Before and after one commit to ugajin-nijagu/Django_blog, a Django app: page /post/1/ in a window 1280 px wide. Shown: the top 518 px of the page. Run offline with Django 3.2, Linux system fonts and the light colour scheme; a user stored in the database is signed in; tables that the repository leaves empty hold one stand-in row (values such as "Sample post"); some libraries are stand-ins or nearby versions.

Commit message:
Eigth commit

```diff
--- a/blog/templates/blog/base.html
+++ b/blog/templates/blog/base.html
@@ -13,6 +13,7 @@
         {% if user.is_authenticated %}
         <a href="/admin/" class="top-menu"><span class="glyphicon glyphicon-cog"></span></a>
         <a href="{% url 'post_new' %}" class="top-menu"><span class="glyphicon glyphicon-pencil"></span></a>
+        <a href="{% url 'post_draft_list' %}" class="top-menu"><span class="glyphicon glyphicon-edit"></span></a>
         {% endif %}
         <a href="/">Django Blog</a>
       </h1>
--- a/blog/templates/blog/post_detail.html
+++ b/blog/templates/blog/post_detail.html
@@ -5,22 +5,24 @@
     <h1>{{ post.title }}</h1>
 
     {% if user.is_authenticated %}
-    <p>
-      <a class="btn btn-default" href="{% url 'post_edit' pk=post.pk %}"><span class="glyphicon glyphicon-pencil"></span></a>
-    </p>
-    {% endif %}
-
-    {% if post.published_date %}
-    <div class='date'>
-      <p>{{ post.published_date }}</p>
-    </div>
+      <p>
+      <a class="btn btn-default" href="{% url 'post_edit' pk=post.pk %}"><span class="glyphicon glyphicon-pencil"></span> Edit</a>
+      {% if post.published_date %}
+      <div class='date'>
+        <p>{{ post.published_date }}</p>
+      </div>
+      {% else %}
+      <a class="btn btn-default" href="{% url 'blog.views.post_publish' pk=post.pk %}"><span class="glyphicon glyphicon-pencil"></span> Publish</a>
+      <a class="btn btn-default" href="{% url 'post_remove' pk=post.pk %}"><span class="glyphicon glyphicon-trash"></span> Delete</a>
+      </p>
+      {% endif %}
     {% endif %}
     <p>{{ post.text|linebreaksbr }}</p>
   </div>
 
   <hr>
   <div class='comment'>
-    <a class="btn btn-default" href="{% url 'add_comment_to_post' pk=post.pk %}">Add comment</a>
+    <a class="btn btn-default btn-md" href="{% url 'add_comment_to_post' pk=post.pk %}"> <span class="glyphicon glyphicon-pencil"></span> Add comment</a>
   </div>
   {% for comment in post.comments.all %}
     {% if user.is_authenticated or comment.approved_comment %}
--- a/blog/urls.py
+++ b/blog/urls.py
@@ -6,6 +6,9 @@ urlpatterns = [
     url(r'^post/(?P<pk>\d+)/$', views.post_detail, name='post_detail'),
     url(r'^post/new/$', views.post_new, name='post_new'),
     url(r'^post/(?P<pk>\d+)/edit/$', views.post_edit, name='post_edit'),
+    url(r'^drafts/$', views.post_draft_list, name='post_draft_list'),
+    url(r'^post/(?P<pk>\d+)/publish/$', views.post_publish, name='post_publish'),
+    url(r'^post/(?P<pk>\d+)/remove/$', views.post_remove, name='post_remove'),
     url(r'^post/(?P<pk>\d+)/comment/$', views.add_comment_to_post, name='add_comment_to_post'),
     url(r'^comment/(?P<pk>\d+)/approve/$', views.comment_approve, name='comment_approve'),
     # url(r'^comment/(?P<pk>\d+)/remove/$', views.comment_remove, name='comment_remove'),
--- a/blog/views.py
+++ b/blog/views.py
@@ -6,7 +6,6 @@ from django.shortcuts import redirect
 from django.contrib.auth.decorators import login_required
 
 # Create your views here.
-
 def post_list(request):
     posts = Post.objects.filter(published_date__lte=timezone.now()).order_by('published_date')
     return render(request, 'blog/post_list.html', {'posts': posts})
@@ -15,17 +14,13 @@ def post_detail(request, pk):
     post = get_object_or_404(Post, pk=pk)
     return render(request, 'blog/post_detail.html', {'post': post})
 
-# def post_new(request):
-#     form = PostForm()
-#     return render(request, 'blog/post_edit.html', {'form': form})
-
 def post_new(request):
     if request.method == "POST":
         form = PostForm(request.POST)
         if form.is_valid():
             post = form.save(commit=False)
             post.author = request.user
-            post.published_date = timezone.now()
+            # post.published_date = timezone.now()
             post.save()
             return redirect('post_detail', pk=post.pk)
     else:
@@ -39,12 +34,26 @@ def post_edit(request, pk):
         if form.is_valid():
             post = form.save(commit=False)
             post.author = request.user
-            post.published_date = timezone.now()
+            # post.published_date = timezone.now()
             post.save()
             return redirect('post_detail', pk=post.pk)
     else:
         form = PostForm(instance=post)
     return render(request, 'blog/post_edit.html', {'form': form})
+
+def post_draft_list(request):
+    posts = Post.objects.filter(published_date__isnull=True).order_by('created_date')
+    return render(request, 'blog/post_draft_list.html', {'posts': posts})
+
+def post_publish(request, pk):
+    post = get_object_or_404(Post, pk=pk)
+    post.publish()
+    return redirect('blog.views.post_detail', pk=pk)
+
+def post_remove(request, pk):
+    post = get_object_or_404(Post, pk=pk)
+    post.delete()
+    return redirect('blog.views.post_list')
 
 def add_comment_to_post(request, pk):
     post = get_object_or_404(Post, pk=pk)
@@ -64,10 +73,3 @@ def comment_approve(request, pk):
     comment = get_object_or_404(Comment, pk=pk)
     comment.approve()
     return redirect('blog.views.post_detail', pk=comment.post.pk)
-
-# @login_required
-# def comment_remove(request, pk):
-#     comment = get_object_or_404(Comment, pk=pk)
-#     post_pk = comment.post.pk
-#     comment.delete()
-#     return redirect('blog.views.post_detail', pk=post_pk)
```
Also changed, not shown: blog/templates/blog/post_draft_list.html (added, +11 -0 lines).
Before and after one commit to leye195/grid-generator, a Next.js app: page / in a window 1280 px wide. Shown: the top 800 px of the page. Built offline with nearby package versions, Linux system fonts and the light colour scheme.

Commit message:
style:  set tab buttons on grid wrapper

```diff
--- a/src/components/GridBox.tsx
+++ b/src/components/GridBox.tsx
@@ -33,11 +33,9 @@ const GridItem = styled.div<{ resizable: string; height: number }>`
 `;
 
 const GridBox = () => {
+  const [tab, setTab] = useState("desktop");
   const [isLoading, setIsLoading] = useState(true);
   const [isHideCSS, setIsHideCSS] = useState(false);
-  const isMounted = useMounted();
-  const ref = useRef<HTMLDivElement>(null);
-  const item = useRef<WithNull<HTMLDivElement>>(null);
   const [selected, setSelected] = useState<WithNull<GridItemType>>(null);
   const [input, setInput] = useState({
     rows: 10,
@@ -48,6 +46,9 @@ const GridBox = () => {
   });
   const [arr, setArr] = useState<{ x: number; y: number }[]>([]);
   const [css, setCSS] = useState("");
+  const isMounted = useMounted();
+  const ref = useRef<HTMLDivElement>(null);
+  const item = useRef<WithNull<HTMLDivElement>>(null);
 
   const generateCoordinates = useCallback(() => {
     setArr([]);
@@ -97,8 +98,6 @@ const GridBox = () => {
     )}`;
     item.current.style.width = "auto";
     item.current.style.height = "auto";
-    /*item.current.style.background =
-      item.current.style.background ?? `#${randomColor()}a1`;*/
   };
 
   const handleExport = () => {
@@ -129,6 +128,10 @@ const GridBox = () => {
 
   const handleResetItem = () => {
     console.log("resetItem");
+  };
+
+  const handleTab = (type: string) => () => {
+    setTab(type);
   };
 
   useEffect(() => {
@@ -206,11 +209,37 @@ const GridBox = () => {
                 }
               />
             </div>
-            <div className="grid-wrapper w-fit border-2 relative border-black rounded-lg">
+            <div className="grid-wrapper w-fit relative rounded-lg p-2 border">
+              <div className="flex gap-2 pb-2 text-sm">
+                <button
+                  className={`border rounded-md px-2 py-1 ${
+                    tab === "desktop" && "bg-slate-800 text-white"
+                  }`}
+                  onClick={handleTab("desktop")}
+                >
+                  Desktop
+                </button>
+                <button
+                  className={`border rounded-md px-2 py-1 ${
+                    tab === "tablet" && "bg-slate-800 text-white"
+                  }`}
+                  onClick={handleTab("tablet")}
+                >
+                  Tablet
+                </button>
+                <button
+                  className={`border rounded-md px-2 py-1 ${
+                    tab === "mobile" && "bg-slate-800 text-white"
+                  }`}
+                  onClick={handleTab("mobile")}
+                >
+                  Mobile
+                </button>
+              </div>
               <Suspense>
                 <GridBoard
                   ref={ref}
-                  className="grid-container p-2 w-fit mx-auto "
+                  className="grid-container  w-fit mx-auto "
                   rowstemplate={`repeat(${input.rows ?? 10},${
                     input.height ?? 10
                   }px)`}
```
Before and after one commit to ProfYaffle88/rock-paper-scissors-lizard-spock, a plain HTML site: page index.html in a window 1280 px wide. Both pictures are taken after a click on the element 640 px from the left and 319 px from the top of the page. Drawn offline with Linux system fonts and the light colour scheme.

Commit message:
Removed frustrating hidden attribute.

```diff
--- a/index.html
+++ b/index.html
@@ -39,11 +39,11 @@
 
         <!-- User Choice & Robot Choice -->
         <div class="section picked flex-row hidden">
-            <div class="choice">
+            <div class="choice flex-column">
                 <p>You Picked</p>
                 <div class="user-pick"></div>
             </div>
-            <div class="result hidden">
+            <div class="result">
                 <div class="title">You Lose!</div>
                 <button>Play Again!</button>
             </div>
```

**Instructions for the task**
All lines holding the word "default" must be copied from the data.

**Expected output**
-      <a class="btn btn-default" href="{% url 'post_edit' pk=post.pk %}"><span class="glyphicon glyphicon-pencil"></span></a>
+      <a class="btn btn-default" href="{% url 'post_edit' pk=post.pk %}"><span class="glyphicon glyphicon-pencil"></span> Edit</a>
+      <a class="btn btn-default" href="{% url 'blog.views.post_publish' pk=post.pk %}"><span class="glyphicon glyphicon-pencil"></span> Publish</a>
+      <a class="btn btn-default" href="{% url 'post_remove' pk=post.pk %}"><span class="glyphicon glyphicon-trash"></span> Delete</a>
-    <a class="btn btn-default" href="{% url 'add_comment_to_post' pk=post.pk %}">Add comment</a>
+    <a class="btn btn-default btn-md" href="{% url 'add_comment_to_post' pk=post.pk %}"> <span class="glyphicon glyphicon-pencil"></span> Add comment</a>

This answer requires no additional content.